In four chapters, each dealing with four distinct poetic projects, Spinosa executes a faceted program for a theory of the poetic experiment and for a theory of postanarchist criticism. The four facets include artifice, openness, chance, and politics. Moving chronologically from the 1970s to the contemporary moment, she discusses a range of writers including (but not limited to) John Cage and bpNichol, Erín Moure and Harryette Mullen, Vanessa Place and Darren Wershler, as well as Andy Campbell and Mez Breese. Spinosa considers how these authors utilize and complicate procedural, machinic, conceptual, and digital methods of composition, and she examines how these writers engage artifice, openness, chance, and politics to a ect the power dynamic between author and reader. Spinosa validates those projects that recalibrate this dynamic in favour of a liberated and empowered readership and that do not necessarily efface the subjectivity of the author him- or her- or themself. “Experimental, illegible texts,” Spinosa writes, “produce in readers a commonality, a community based on the ethical, political dimensions of reading and engaging with the formally experimental text.” According to Spinosa, “illegible,” “noisy,” and “ex-static” texts operate as “momentary insurgencies,” providing a kind of model, analogue, or metaphor for activist practices. &there4 “postanarchism” serves as a “theory of activism that others the means to incorporate the processes of reading and writing experimental poetry into the realm of activist practice.” On the one hand, experimental texts themselves function as “performative analog[ies] of an anarchic, free community” in the ways that such texts defy the “organizing, ruling, and inhibiting effects” of discursive structures: “affiliation rather than filiation.” On the other hand, experimental texts produce “anarchic, free communit[ies]” in the ways that such texts entail a “communal attention to language” by virtue of their capacity for multiple and indefinitive readings: “Instead of quantitative meaning, qualitative intensity.”

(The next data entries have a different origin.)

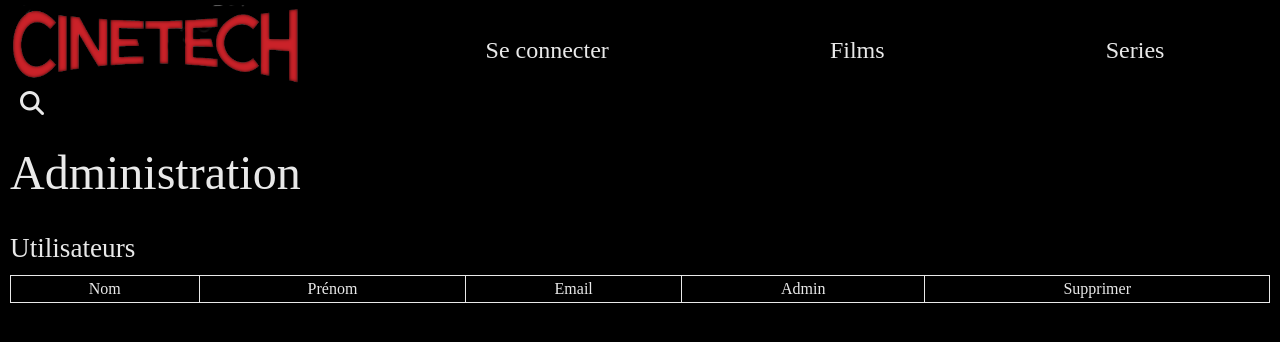
After one commit to alban-martinant-de-preneuf/cinetech, a PHP site: page /admin in a window 1280 px wide. The commit adds this page. Shown: the top 342 px of the page. Run offline with PHP 8.4, Linux system fonts and the light colour scheme; lists and menus that the app fills with data are empty; some libraries are stand-ins or nearby versions; some web fonts are replaced.

Commit message:
create admin page

```diff
--- a/index.php
+++ b/index.php
@@ -5,7 +5,7 @@
   use App\Controller\AuthController;
   use App\Controller\UserController;
   use App\Controller\CommentController;
-use App\Model\CommentModel;
+  use App\Model\CommentModel;
 
   session_start();
 
@@ -45,6 +45,11 @@ use App\Model\CommentModel;
   $router->map('GET', '/tvs', function () {
     $homeController = new HomeController();
     $homeController->getTvs();
+  });
+
+  $router->map('GET', '/admin', function () {
+    $homeController = new HomeController();
+    $homeController->getAdmin();
   });
 
   $router->map('GET', '/tvs/[i:id]', function ($id) {
--- a/public/css/style.css
+++ b/public/css/style.css
@@ -620,6 +620,21 @@ textarea {
     margin: 1% 5%;
 }
 
+/* panel admin */
+
+#user_table {
+    width: 100%;
+    border: 1px solid #e9e9e9;
+}
+
+#user_table td,
+#user_table th {
+    border: 1px solid #e9e9e9;
+    padding: 5px;
+}
+
+/* media queries */
+
 @media screen and (max-width: 1200px) and (min-width: 700px) {
     div#search_div {
         position: absolute;
--- a/src/Controller/HomeController.php
+++ b/src/Controller/HomeController.php
@@ -15,4 +15,8 @@ class HomeController
     function getTvs() {
         require_once('src/View/tvs.php');
     }
+
+    function getAdmin() {
+        require_once('src/View/admin.php');
+    }
 }
--- /dev/null
+++ b/src/View/admin.php
@@ -0,0 +1,36 @@
+<!DOCTYPE html>
+<html lang="fr">
+
+<head>
+    <meta charset="UTF-8">
+    <meta http-equiv="X-UA-Compatible" content="IE=edge">
+    <meta name="viewport" content="width=device-width, initial-scale=1.0">
+    <link rel="stylesheet" href="https://cdnjs.cloudflare.com/ajax/libs/font-awesome/6.2.0/css/all.min.css">
+    <link rel="stylesheet" href="/cinetech/public/css/reset.css">
+    <link rel="stylesheet" href="/cinetech/public/css/style.css">
+    <title>Cinetech administration</title>
+    <script type="module" src="/cinetech/public/js/header.js"></script>
+</head>
+
+<body>
+    <?php require_once('includes/header.php'); ?>
+
+    <main>
+        <div id="main_container">
+            <h1>Administration</h1>
+            <h2>Utilisateurs</h2>
+            <table id="user_table">
+                <tr>
+                    <th>Nom</th>
+                    <th>Prénom</th>
+                    <th>Email</th>
+                    <th>Admin</th>
+                    <th>Supprimer</th>
+                </tr>
+            </table>
+        </div>
+    </main>
+
+</body>
+
+</html>
```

Rather than recommend or refute, (I) will briefly consider questions raised by Spinosa’s discussion of experimental work in political, ethical, and epistemological terms. First, Spinosa describes experimental work as “not explicitly political.” So, how much farther does postanarchist literary theory, as Spinosa conceives it, or digital literature, in general, push us in the need to reflect and respect subjectivity and identity politics in experimental work, while also continuing to empower the agency of readers? Moreover, does digital literature expand the reading constituency or make experimental work that much more accessible to an already existing readership — a readership familiar with Language Writing, for example? Second, Spinosa gestures toward an ethics of postanarchism in her use of relationality and responsibility to account for how readers engage the experimental text. So, with Spinosa’s desire to transcend the vanguardist notions that typically accompany the experimental, and with her desire to defuse the passive-aggressive relationship that comes with reading all literature, let alone experimental literature, does Spinosa’s study point to the need for a fuller ethical account of the experimental, and the avant garde? Third, Spinosa identifies one of the benefits of digital literature as “distributed cognition” in which digital projects can exploit “‘new pathways of communication among different kinds of knowledge.’” Do “new cognitive engagements” suggest that poetry can (re-)enter the knowledge game, and become not only a model for research, but a locus of knowledge itself, at a time when the commons are both imperative and in peril?